But my point is that I have to not only draw a violin, but a broken one. That means broken wood, as well as getting the perspective right for the broken bits and doing it all without an active model of a broken violin. Idk, maybe google images will have broken violin pics too... But on top of that, I am painting light, one of the main arch-nemeses of artists everywhere. Light, reflections, faces, shadows, shiny objects.... yeah, not fun. It wouldn't be that bad, except for that I DONT KNOW HOW TO PAINT LIGHT!!!!!!!!!! yeah, the flaws in this grand plan keep on coming.... I just hope I can patch the holes before the whole project sinks to the bottom of the Sea of Good Ideas, where it will die a painful, lonely death.
I did start the sketch on the canvas. Idk how to get a pic on her though. Maybe I will have figured out how by the time I actually get more done on this and post again.
Thursday, May 8, 2014

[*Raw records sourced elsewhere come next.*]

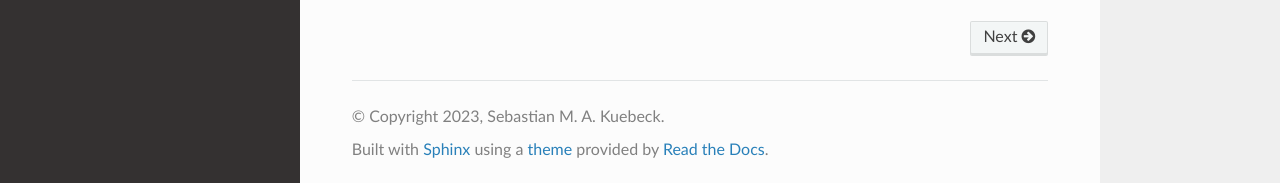
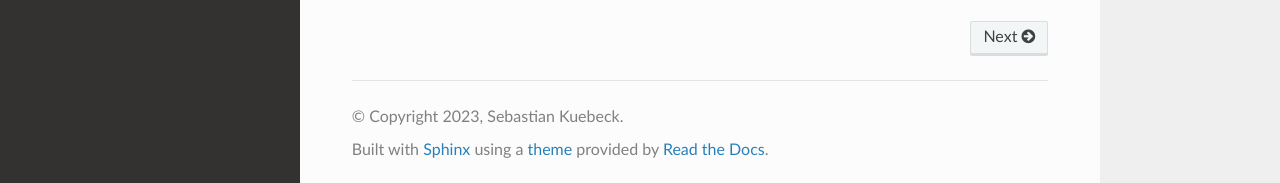
Before and after one commit to sebastian-kuebeck/encab, a Sphinx documentation site: the page built from docs/index.rst, in a window 1280 px wide and 900 px high, scrolled down 1000 px. Shown: the part 714-897 px from the top of the window. Built offline with Sphinx 7.4.7 and the Read the Docs theme 2.0.0, drawn with Linux system fonts in a browser that asks for light colours.

```diff
--- a/docs/conf.py
+++ b/docs/conf.py
@@ -14,8 +14,8 @@
 # -- Project information -----------------------------------------------------
 
 project = 'encab'
-copyright = '2023, Sebastian M. A. Kuebeck'
-author = 'Sebastian M. A. Kuebeck'
+copyright = '2023, Sebastian Kuebeck'
+author = 'Sebastian Kuebeck'
 
 # The full version, including alpha/beta/rc tags
 release = '00.00.01'
```
Also changed, not shown: 6 other files.
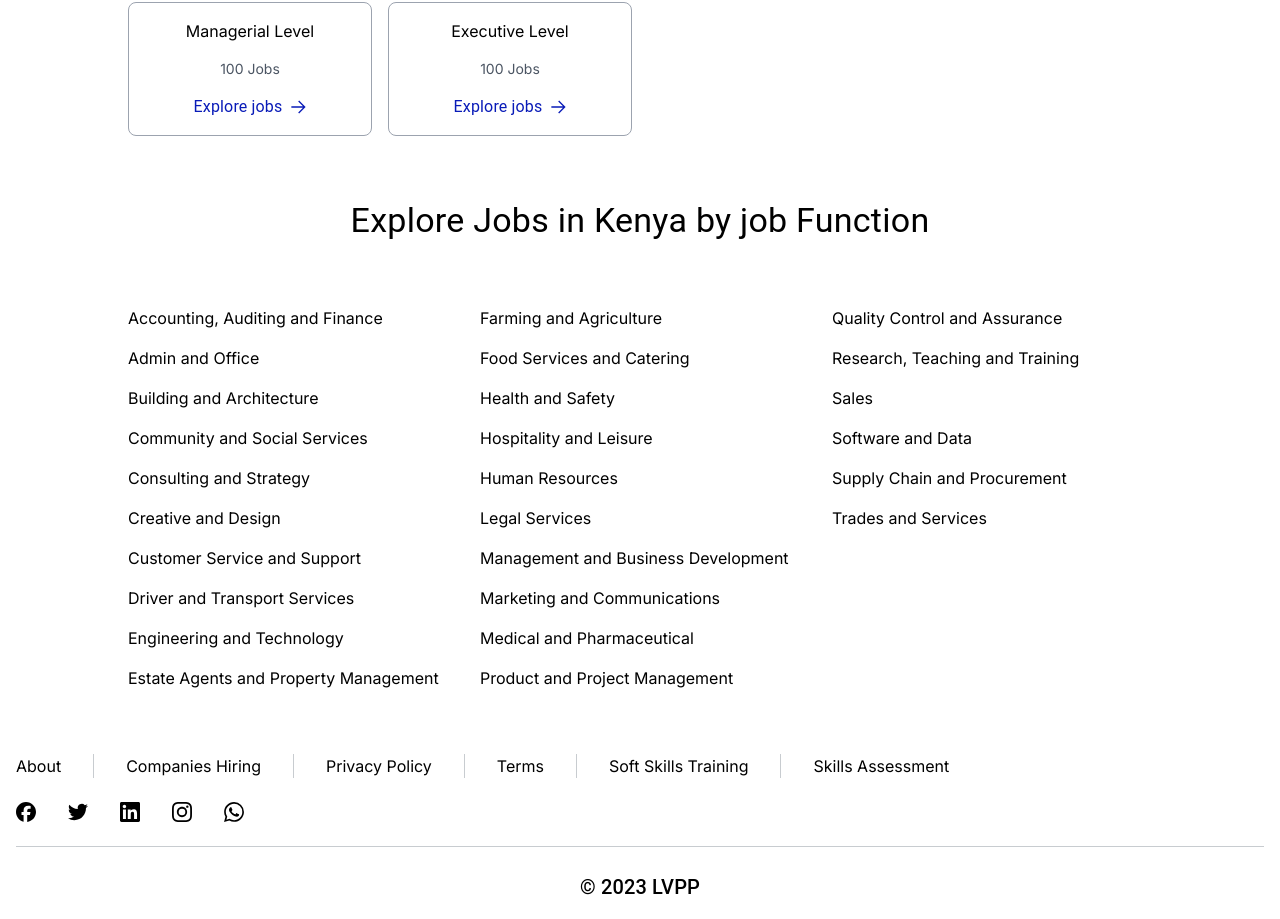
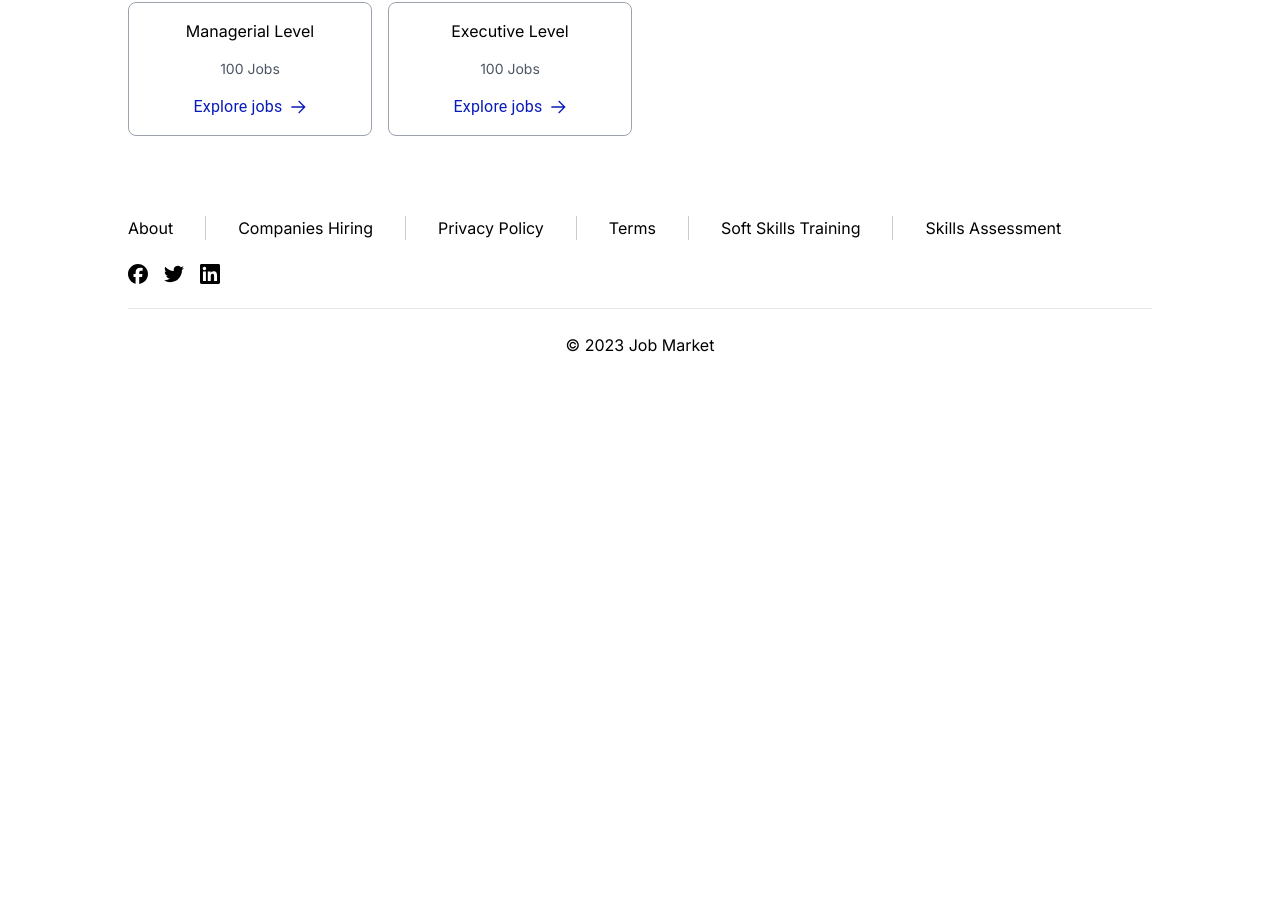
Before and after one commit to apella1/jobs_site, a Next.js app: page / in a window 1280 px wide. Shown: the part 1072-1991 px from the top of the page. After the commit the page ends 1461 px from the top, so only its background shows below. Built offline with nearby package versions, Linux system fonts and the light colour scheme.

Commit message:
refactor: update footer element items

```diff
--- a/app/page.tsx
+++ b/app/page.tsx
@@ -1,12 +1,10 @@
-import { ExperienceFilter, ExploreJobs, HomeHeader } from "@/components";
-import { Box } from "@mui/material";
+import { ExperienceFilter, HomeHeader } from "@/components";
 
 export default function Home() {
   return (
-    <Box component="section" className="">
+    <main>
       <HomeHeader />
       <ExperienceFilter />
-      <ExploreJobs />
-    </Box>
+    </main>
   );
 }
--- a/components/Footer.tsx
+++ b/components/Footer.tsx
@@ -1,17 +1,16 @@
-import { Box, Divider, Stack, Typography } from "@mui/material";
+import { Divider, Stack } from "@mui/material";
 import Link from "next/link";
-import {
-  SiFacebook,
-  SiInstagram,
-  SiLinkedin,
-  SiTwitter,
-  SiWhatsapp,
-} from "react-icons/si";
+import { SiFacebook, SiLinkedin, SiTwitter } from "react-icons/si";
 
-type FooterItem = {
+interface FooterItem {
   title: string;
   link: string;
-};
+}
+
+interface Site {
+  link: string;
+  icon: JSX.Element;
+}
 
 const footerItems: FooterItem[] = [
   { title: "About", link: "/about" },
@@ -22,14 +21,25 @@ const footerItems: FooterItem[] = [
   { title: "Skills Assessment", link: "/skills-assessment" },
 ];
 
+const socialMediaSites: Site[] = [
+  {
+    link: "facebook",
+    icon: <SiFacebook />,
+  },
+  {
+    link: "twitter",
+    icon: <SiTwitter />,
+  },
+  {
+    link: "linkedin",
+    icon: <SiLinkedin />,
+  },
+];
+
 export default function Footer() {
   const year = new Date().getFullYear();
   return (
-    <Box
-      component="section"
-      sx={{ p: 2 }}
-      className="py-8 px-32 flex flex-col space-y-6 mt-4"
-    >
+    <footer className="mt-4 flex flex-col space-y-6 px-32 py-8">
       <Stack
         direction="row"
         spacing={4}
@@ -41,27 +51,15 @@ export default function Footer() {
           </Link>
         ))}
       </Stack>
-      <Stack direction="row" spacing={4} className="text-xl">
-        <Link href="/">
-          <SiFacebook />
-        </Link>
-        <Link href="/">
-          <SiTwitter />
-        </Link>
-        <Link href="/">
-          <SiLinkedin />
-        </Link>
-        <Link href="/">
-          <SiInstagram />
-        </Link>
-        <Link href="/">
-          <SiWhatsapp />
-        </Link>
-      </Stack>
-      <Divider component="hr" />
-      <Typography variant="h6" className="self-center">
-        &copy; {year} LVPP
-      </Typography>
-    </Box>
+      <section className="flex items-center space-x-4 text-xl">
+        {socialMediaSites.map((site) => (
+          <Link href={site.link} key={site.link}>
+            {site.icon}
+          </Link>
+        ))}
+      </section>
+      <hr />
+      <p className="self-center">&copy; {year} Job Market</p>
+    </footer>
   );
 }
```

Thus we have sought to divine the true meanings of this sad tormented spirit which is Poe. Ok, I'm done being dramatic. Maybe. In layman's, my English class has begun to explore some of Edgar A. Poe's works. Beautifully haunting work, I find myself comparing myself to this poor lost soul. While my intelligence surely does not match his, nor his view on life, I can find some connection therein. While reading the poem "A Dream Within A Dream", Poe anguishes over the futility of life, agonizing that he cannot save but a single grain of sand from its fate of the tormenting sea. Perhaps that is a metaphor for some deeper, more profound message, I know not. I found myself thinking, though, that it is the way of the world and the fate of sand to be carried by oceans afoul with storms. It is like when a kitten dies on my grandmother's farm; it is undeniably sad, but it is the way of things and is part of why God made cats to have litters with many kittens. I find thankfulness to God in this, that I can accept that some things must be and can only be accepted, because I surely would be like Poe mentally had I not learned this. And then I realized the danger in this philosophy. Our God is capable of all things, so how can I rightly limit Him with what "must be"? Do I have greater faith in the laws of physics than the One who created them? Do I hold more trust in the philosophies and understandings of men, though they be incomplete, than the One who knows all completely in infinite understanding? Oh, ye child of little faith.....